Mention of a themed custom motorcycle conjures visions of bad reality TV choppers and sends us into convulsions. But this scrambler is a theme bike with a big difference: It’s so tastefully executed, we didn’t realize there was a theme — until builder Chris Tope revealed the story behind it.
Tope was asked by motorcycle photographer Michael Lichter to build a bike for his “What’s the Skinny” exhibition at the Sturgis rally. He already had a suitable and very skinny donor at hand — a beat-up 1973 Penton Mudlark outside of Dallas, Texas. He’d been eyeing it for years, and now it was finally time to pull the trigger.
Tope had a very specific style in mind too, dubbing his project the Ice Pick. “I had previously built a surfboard bike, a café racer, and a desert sled bike,” he explains, “so I decided to build a bike that was meant for the cold. It’s the first of my builds designed to be ridden on ice. Every aspect and design of the Ice Pick was to make you feel her cold appearance — from the iridescent paint, to the studded tires, to the super sharp rear cowl made to look like an ice pick.”
Never heard of the Penton Mudlark? We don’t blame you — it’s an extremely rare, 190-pound trials bike with a 123cc Sachs motor. Only Penton didn’t actually manufacture them — that was outsourced to a British firm, Wassell. The bike was ultimately a sales flop, and finding parts for it today is near impossible. But somehow, Tope made it work. “For the majority of the parts,” he explains, “I found a couple of good sources around the country that had stock. For the parts I used from the bike itself, it took elbow grease and long hours to get them salvageable. And the parts I couldn’t manage to get hold of, I fabricated myself.”
The motor went over to Jerry Birky over at KTM in Ohio for a full resto job, complete with a ported head and a new ignition. It’s hooked up to a Bing carb with a modified K&N cone filter, and finished off with a completely custom exhaust system from Gary Braun at Retrodyne.
For the parts I used from the bike itself, it took elbow grease and long hours to get them salvageable. And the parts I couldn’t manage to get hold of, I fabricated myself.

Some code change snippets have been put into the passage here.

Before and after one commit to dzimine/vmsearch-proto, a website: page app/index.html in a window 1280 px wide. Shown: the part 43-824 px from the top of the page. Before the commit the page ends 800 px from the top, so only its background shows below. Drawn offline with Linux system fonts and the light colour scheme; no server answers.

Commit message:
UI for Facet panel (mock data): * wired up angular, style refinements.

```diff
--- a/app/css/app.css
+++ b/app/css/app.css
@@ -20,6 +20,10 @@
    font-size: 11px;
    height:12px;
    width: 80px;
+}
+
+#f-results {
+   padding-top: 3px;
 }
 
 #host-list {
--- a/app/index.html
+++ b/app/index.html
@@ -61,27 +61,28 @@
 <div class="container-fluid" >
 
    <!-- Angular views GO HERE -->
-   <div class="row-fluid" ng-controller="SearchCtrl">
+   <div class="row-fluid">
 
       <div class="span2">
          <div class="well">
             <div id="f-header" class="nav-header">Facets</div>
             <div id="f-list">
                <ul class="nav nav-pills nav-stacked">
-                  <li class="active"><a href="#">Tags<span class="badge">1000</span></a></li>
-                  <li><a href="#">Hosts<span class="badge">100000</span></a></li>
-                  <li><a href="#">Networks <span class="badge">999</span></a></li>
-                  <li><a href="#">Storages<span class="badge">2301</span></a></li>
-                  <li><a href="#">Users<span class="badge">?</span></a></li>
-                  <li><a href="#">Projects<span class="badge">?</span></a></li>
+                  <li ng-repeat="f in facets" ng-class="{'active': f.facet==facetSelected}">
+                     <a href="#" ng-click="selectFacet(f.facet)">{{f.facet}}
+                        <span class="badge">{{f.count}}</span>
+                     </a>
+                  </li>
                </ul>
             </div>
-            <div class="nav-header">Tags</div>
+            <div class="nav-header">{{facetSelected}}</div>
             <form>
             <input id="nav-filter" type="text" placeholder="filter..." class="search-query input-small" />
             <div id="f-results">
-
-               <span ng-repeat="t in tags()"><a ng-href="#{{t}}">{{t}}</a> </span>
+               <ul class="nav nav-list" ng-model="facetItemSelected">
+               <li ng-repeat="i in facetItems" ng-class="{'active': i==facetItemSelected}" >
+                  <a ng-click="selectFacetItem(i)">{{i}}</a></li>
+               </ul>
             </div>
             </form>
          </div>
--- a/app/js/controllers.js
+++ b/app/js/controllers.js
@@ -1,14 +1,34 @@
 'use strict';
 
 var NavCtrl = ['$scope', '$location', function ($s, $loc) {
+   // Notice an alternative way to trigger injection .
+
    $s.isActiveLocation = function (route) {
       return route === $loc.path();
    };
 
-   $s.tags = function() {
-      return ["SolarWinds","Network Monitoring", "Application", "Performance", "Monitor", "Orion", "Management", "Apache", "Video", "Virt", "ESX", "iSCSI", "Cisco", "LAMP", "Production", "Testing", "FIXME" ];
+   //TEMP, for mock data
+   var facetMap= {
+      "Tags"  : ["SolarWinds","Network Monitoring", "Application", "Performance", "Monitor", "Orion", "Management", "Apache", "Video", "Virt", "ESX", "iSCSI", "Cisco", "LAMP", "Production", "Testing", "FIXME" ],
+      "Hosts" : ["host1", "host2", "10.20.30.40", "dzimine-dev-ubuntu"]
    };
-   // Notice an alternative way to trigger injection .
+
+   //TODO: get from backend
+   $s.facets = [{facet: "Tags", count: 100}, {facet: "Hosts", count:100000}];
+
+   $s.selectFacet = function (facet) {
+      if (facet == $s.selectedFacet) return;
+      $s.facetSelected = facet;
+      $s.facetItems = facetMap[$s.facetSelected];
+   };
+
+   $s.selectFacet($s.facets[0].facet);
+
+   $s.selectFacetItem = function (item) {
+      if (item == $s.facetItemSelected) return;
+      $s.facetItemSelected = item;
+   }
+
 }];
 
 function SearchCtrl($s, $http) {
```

The Mudlark is pretty skinny out of the crate, but Tope wanted to narrow its profile even more. So he ditched the dual-shock setup and fabricated his own mono-shock system. It includes a custom-made swingarm with a 1.75-inch extension and gussets for strength, and is connected to the shock from a Buell Blast. He then restored and installed a set of 32mm Ceriani forks upfront. He kept the stock 21-inch front / 18-inch rear wheels, but polished them up and re-laced them with stainless steel spokes from Buchanan. A set of studded VEE Rubber tires makes the Ice Pick’s intentions clear. Tope did extensive work to the rest of the frame before everything went off to Atlantic Coast Plating for a full chrome treatment.
Up top you’ll find the Mudlark’s OEM fuel tank, followed by a hand-made aluminum tail section, tapered off to drive the ice pick concept home. The seat itself is covered in white vinyl, done with a diamond-stitch by Dane Utech. Kacey Elkins at Krossover Customs handled the bodywork paint, laying down an iridescent blue that resembles ice. On paper it sounds cheesy, but in reality it’s a stunning effect that hits the mark. The gas cap got the same treatment, along with an emblem that combines two ice picks with a Union Jack as a nod to Wassell.
There’s more custom work going on with the rider controls, too. Tope designed a set of handlebars, then got Josh at Crybaby Cycles to fabricate them. They’re hooked up to KustomTech controls, and a set of custom grips that are made to look frozen. They took some doing to create: Tope started with a pair of CNC grip sleeves from Mark Atkinson, then used a blue ice epoxy resin, finishing the bar ends off with inlaid moonstone gems. Even the foot pegs are custom, and also feature a pair of gems.
There’s one more custom touch in the steering stem: a hobo coin, a signature on all of Tope’s builds. “On this build it’s a hand-engraved 1943 Liberty half-dollar,” he says, “portraying a motorcycle ice racer on a frozen mountain lake.”
Tope’s custom Mudlark nails both the “skinny” and “ice” themes without feeling one bit gaudy or overdone. But perhaps the most impressive part is that he did everything in the 10-foot-by-12-foot toy hauler section of his 44-foot travel trailer. You see, Tope has a full-time job that sends him to a new part of the U.S. each year — his custom work, done as Utopeia Moto Company, is just an after-hours thing.
Not too shabby for a hobbyist working out of a trailer, right?